● **YOUR GOAL**
Among the entries below, find all lines that include "pdfLaTeX" and copy them.

━━━━━━━━━━

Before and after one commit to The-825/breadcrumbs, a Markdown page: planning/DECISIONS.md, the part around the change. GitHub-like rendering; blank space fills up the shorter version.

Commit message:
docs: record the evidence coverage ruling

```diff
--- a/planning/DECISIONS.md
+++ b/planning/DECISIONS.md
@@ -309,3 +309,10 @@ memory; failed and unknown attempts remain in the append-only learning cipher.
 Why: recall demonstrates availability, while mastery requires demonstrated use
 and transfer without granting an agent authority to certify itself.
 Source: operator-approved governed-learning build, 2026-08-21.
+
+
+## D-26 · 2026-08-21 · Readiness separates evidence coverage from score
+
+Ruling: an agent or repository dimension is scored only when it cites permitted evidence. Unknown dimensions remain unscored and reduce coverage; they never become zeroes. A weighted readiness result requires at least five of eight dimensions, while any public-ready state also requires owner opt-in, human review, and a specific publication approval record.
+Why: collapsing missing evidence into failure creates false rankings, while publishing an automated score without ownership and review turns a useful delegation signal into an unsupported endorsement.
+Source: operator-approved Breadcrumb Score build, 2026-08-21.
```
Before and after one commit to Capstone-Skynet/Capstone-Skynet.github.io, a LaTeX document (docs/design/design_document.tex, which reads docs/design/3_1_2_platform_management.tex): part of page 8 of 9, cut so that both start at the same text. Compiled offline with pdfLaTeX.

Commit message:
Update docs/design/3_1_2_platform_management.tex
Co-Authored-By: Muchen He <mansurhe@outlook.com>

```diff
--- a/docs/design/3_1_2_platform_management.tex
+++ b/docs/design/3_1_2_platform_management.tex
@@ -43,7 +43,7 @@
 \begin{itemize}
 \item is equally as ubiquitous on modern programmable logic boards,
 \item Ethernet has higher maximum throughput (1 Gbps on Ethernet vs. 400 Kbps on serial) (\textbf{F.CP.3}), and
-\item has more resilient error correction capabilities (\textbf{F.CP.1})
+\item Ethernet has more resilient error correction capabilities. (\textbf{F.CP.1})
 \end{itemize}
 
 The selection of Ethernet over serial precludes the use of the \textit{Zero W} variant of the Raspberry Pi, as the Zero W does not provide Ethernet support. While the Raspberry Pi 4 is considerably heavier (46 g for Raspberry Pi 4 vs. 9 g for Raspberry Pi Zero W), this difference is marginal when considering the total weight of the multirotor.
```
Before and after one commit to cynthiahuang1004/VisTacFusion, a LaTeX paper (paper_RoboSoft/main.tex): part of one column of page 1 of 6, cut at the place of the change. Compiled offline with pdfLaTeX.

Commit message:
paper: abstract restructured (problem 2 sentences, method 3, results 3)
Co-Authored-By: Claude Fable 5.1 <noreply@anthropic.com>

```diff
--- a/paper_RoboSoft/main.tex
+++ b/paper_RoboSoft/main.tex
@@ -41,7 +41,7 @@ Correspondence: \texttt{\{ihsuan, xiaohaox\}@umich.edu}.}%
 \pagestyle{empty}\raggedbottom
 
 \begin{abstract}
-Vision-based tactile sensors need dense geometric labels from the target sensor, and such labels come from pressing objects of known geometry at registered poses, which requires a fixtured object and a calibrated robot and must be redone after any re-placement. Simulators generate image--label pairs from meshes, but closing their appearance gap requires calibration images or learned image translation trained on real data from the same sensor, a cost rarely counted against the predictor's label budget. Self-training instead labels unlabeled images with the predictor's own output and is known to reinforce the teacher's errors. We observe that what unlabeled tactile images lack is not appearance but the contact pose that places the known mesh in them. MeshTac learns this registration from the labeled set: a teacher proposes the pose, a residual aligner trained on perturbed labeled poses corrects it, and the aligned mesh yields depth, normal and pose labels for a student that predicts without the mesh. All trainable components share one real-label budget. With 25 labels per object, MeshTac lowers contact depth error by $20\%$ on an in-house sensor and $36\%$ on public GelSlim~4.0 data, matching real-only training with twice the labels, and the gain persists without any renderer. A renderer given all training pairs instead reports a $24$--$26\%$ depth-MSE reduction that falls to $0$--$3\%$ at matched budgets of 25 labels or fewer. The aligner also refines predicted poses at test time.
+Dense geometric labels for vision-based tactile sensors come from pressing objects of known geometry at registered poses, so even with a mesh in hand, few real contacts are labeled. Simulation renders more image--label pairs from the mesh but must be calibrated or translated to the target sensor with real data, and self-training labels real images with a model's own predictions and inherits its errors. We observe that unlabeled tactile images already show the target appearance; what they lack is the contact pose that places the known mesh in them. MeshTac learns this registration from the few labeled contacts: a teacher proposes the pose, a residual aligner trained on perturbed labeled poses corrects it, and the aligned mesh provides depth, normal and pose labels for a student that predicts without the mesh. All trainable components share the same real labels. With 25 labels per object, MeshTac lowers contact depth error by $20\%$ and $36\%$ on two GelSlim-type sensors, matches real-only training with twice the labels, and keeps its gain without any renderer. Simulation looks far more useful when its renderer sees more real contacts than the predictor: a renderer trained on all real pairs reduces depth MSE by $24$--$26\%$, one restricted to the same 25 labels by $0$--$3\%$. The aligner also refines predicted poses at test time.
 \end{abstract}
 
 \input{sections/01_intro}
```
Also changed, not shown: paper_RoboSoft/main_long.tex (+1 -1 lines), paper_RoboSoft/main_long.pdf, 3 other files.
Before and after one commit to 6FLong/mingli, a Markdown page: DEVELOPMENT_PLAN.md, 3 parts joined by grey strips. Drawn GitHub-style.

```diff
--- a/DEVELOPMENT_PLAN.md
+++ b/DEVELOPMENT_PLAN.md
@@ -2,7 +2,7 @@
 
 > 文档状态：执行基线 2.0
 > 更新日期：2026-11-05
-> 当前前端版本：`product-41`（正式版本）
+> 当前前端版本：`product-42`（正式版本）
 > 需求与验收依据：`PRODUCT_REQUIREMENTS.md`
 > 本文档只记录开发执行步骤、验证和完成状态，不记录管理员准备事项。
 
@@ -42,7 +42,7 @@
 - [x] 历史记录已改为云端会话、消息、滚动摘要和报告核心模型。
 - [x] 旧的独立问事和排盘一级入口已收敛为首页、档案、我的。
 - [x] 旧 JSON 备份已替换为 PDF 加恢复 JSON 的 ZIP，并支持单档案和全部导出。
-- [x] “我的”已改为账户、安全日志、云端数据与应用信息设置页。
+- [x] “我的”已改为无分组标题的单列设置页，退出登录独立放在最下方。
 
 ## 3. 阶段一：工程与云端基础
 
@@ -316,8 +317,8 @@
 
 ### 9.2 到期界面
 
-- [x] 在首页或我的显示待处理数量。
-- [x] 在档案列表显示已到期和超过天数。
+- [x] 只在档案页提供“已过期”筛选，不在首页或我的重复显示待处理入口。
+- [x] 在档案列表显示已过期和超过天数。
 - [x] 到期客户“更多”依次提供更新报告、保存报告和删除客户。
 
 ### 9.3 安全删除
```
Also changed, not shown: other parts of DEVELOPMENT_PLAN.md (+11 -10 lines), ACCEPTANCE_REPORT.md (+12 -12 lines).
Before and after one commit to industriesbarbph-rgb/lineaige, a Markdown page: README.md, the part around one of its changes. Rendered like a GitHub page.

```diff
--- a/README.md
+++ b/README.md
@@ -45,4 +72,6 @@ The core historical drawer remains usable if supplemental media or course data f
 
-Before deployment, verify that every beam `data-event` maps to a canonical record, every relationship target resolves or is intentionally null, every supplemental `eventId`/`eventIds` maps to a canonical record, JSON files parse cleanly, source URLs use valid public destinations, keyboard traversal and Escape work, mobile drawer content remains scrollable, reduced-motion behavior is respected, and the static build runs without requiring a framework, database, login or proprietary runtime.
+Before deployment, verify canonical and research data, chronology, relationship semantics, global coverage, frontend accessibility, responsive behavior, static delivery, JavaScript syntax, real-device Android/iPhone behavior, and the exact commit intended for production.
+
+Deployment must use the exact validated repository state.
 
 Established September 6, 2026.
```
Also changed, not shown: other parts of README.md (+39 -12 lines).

━━━━━━━━━━

● **EXERCISE RESPONSE**
Before and after one commit to Capstone-Skynet/Capstone-Skynet.github.io, a LaTeX document (docs/design/design_document.tex, which reads docs/design/3_1_2_platform_management.tex): part of page 8 of 9, cut so that both start at the same text. Compiled offline with pdfLaTeX.
Before and after one commit to cynthiahuang1004/VisTacFusion, a LaTeX paper (paper_RoboSoft/main.tex): part of one column of page 1 of 6, cut at the place of the change. Compiled offline with pdfLaTeX.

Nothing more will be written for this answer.